That higher minimum wages could lead to lower employment isn’t a shocking concept.
Naturally, the recession caused millions of all ages to lose their jobs. However, the disproportionate hit taken by young people can also, according to a recent study, be laid directly at the door of the hike in minimum wage. Economists William Even of Miami University and David MacPherson of Trinity University compared teen job losses in states impacted by the minimum wage hikes with states that were not affected. (Some states had independently passed a minimum wage as high or higher than the national level, thus rendering the federal hike irrelevant.) They conclude that the increase in minimum wage raised teen unemployment by 114,000….
Now, the 40-year-old is rethinking her lifelong support for the party. She has been without steady work for two years, lost her home and car and began receiving cash assistance from the state for the first time.
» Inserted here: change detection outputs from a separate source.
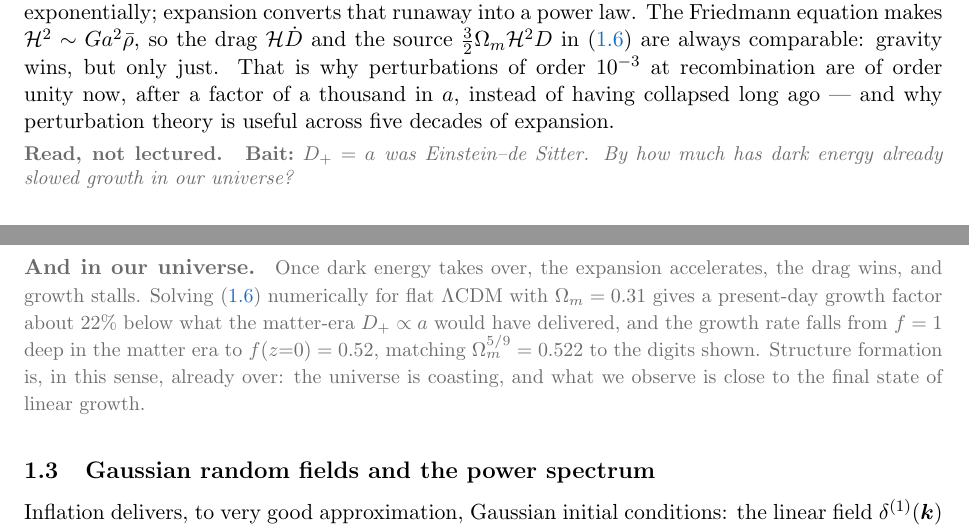
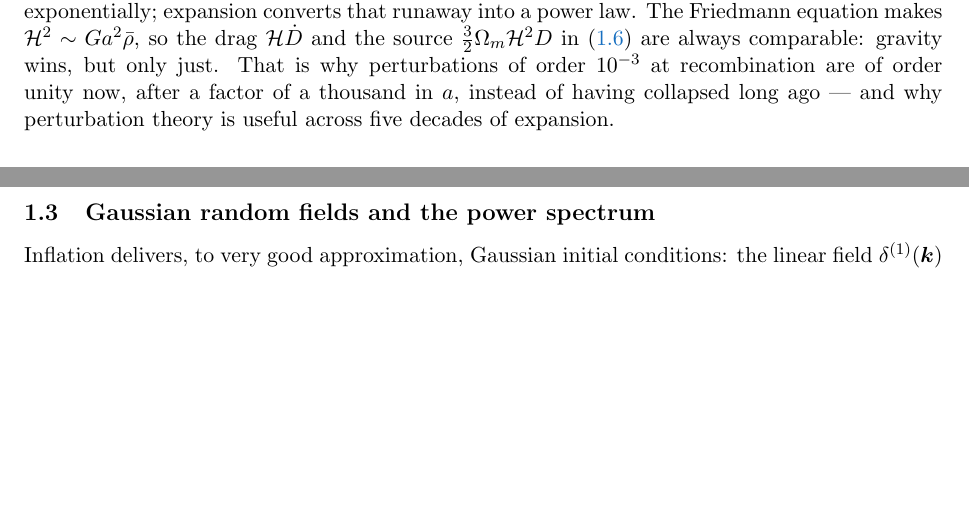
Before and after one commit to MinhMPA/EFT-with-FFT, a LaTeX document (PT_lectures.tex): two parts of pages 6 and 7 of 17, joined at a grey line, cut so that both start at the same text, the shorter picture padded with empty space. Compiled offline with pdfLaTeX.

Commit message:
Remove two unnecessary reading blocks
Neither was necessary, and the LCDM-growth one I had already flagged in the
reading-block audit as the weakest keep.

"And in our universe" (22% growth suppression, f(z=0) = 0.52) had no forward
connection at all: nothing downstream uses either number. Its only job was to
substantiate f = Omega^(5/9) numerically -- and the lectured text already
does that job in the sentence right above it, which says the often-quoted
0.55 agrees with 5/9 at the sub-percent level. The "structure formation is
already over" observation is nice but belongs to a different course; neither
the linear power spectrum nor the cosmic web needs it.

The transform-convention block warned that other references put the
(2 pi)^-3 on d^3x. Also unnecessary: everything in these notes and in the
hands-on session uses one convention consistently, so the warning protects
against a cross-reference the students have no occasion to make. Dropped
whole rather than compressed -- adding words back would contradict the
direction of travel. If it turns out to matter once the reading list sends
people to three textbooks, one clause restores it.

Reading blocks now 6, baits 6. Jeong2010 is still cited in Lecture 2, so the
bibliography entry stays live.

```diff
--- a/PT_lectures.tex
+++ b/PT_lectures.tex
@@ -509,18 +498,6 @@ comparable: gravity wins, but only just. That is why
 perturbations of order $10^{-3}$ at recombination are of order unity now, after a
 factor of a thousand in $a$, instead of having collapsed long ago --- and why
 perturbation theory is useful across five decades of expansion.
-
-\begin{reading}
-\bait{$D_+ = a$ was Einstein--de Sitter. By how much has dark energy already
-slowed growth in our universe?}
-\paragraph{And in our universe.} Once dark energy takes over, the expansion
-accelerates, the drag wins, and growth stalls. Solving \eqref{eq:growth}
-numerically for flat \lcdm{} with $\Om = 0.31$ gives a present-day growth factor
-about $22\%$ below what the matter-era $D_+ \propto a$ would have delivered, and
-the growth rate falls from $f = 1$ deep in the matter era to $f(z{=}0) = 0.52$, matching $\Om^{5/9} = 0.522$ to the digits shown. Structure formation is, in this
-sense, already over: the universe is coasting, and what we observe is close to
-the final state of linear growth.
-\end{reading}
 
 \subsection{Gaussian random fields and the power spectrum}
 \label{sec:stats}
```
Also changed, not shown: PT_lectures.tex (11 more changed lines).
This year, she says, “I’m willing to take a chance on something different.” Another possibility, she says, is that she won’t vote at all.
Ms. Jones is part of an unmeasured, agitated mass: unemployed Americans who don’t believe the Obama Administration and Congress have done enough to produce jobs. With elections coming up, their unease is especially troublesome for the Democrats, who control both chambers.
A poor economy never bodes well for incumbents. Cook Report, the nonpartisan political newsletter that tracks congressional races, estimates that 73 House seats are vulnerable—including Mr. Schauer’s. This group has two things in common. Almost all (66 of 73) are held by Democrats, and most include counties that have unemployment rates exceeding the national average, according to data assembled by The Wall Street Journal.
HotAir points out the hypocritical nature of the media and those opposed to the tea parties. There is even video of the “rioters” as they pass by one person who films them. If Tea Party members did what these people did… all hell would break loose on the news networks… instead, silence. Which is yet more proof of media bias
After months of warning that Tea Party protests would erupt into violence, a wave of vandalism and violence crested in Santa Cruz this weekend. Masked protesters wielding torches swarmed through the business district, smashing windows and chanting “the streets are on fire!” and “Revolution!” It’s exactly the kind of armed uprising that Tea Party critics predicted … except that it didn’t erupt at a Tea Party:
A group of protesters demonstrating at a May Day rally for worker’s and immigrant rights downtown broke off into a riot vandalizing about a dozen businesses around 10:30 p.m. Saturday, police said.
Windows were left shattered and graffiti including anarchy signs were tagged onto buildings. The Rittenhouse Building, Urban Outfitters, Jamba Juice and Velvet Underground all had windows broken, according to Capt. Steve Clark.
Santa Cruz police asked for help from all agencies in the county to break up the riot of about 200 people. At one point, protesters lit a fire on the porch of Caffe Pergolesi and blocked access to firefighters, officers said. Police were able to clear out the demonstrators before more damage was caused.
A large rock sat outside Verizon Wireless on the 100 block of Cooper Street, where vandals tried to break the window twice, according to Clark.